Is this the largest fleet for a World Championship? 175 505's are registered for the CSC 2005 505 World Championship in Warnemunde, Germany! And yes, they will all be racing on the same course, at the same time. Team USA is 10 boats strong, and I think it's noteworthy that Howie Hamlin and Cam Lewis are sailing together again, with a combined age of about 100! On the other side of the spectrum, California high school sailing phenom, Parker Shim, has bought a boat and will also be competing.
Can you even imagine 175 505s on one start line? Good thing they use a rabbit start. I would not bet against Howard and Cam, man, what an all-star team!
A 505 start
The boat on port tack is "the rabbit", everyone else starts on starboard and must duck the rabbit.
Typically the rabbit is the boat which finished 10th in the previous race.
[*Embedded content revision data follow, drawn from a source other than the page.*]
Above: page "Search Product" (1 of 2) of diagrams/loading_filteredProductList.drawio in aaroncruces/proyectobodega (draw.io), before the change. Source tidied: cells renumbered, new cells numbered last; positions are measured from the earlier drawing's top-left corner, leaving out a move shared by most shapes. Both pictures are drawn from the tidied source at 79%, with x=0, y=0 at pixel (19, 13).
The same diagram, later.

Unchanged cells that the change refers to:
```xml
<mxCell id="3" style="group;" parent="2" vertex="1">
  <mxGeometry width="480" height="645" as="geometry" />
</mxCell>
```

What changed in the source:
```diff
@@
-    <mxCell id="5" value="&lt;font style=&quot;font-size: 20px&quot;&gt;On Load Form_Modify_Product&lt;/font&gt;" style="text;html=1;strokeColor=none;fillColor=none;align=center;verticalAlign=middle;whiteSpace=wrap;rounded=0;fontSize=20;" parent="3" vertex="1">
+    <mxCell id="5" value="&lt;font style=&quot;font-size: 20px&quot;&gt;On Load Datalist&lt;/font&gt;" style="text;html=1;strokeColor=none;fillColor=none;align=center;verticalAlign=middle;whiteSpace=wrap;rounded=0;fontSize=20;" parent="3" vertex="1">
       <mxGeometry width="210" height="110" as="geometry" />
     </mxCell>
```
I sailed in the 505 worlds at Kingston, Ontario, back in 1990. "Only" about 100 boats. We sailed our asses off and finished about 40th. I really think boat-for-boat the 505 fleet is the strongest in the world. If you win the 505 worlds, you're my hero.
I'm back! Spent a week mountain bikin' in Utah. Pictures to follow. In the meantime...
During the past week I blogged over dial-up. Not terrible but I certainly missed my cable modem. Not to mention the 'phone bill was steeper than the summit at Brian Head. Whew.
The results of my "Do you use an RSS reader?" survey are [mostly] in. Yes = 59%, No = 30%, and Uh, what's RSS = 9%. That's about what I expected. I bet in another year - heck, in another six months - the 'No's will decline significantly. Of course this is taken from an atypical sample, the people who read my blog. (Actually a subsample, the people who read my blog and respond to surveys :) When my mom and your mom are reading RSS, just like today they're reading email, then we'll be at critical mass.
Bigwig wonders, once the California recall election is over, what's to stop a liberal from recalling the conservative who wins. But this ignores the fundamentals of the situation; although recalls have been technically possible for over 50 years, this is the first time voters have been dissatisfied enough with their governor to do something about it.
Man, does this ever raise my blood pressure: A textbook case of bad science. "Defenders of evolutionary theory in Texas say creation scientists are getting sneakier -- and more successful -- in getting their views into public school educational materials." Yeah, and the flat-Earth society is demanding equal time, too, to argue against the "theory" of a round Earth. Man, some people just refuse to accept facts, you know?
I saw this a few days ago, but couldn't view it properly on dial-up; Paul Thurrott has published screenshots of Longhorn, which is Microsoft's next version of Windows. There are lots of Microsofties claiming these aren't real, but whether they are or not they're certainly interesting. Check 'em out.
PVRBlog thinks about Tivo's Apple problem. I don't know if Tivo really has an "Apple problem"; they're a market leader in a new space, and there will be price-cutting and new competitors as the market matures. Apple was never the market leader, despite being the innovator...
Motorola has released the first Linux-based cell phone. "Announced last February, the A760 uses Linux as a core operating system, on top of which Java provides a multimedia application framework. Software that ships with the device includes a PDA-style personal information management suite, a video player, music player, an instant messaging tool and more." This could be the future of cell phones - imagine a bunch of open-source applications...
Panasonic's new "home theater in a box" includes a DVD recorder. I bet nobody reading this is surprised or even amazed. DVD recorders will take over, as surely as cassettes pushed out eight-tracks...
The new Matrix Revolutions trailer is out! Yippee. Mark your calendars - November 5, 2003, is the release date. It looks excellent. I predict this movie will demonstrate whether good movies can still be box office blockbusters...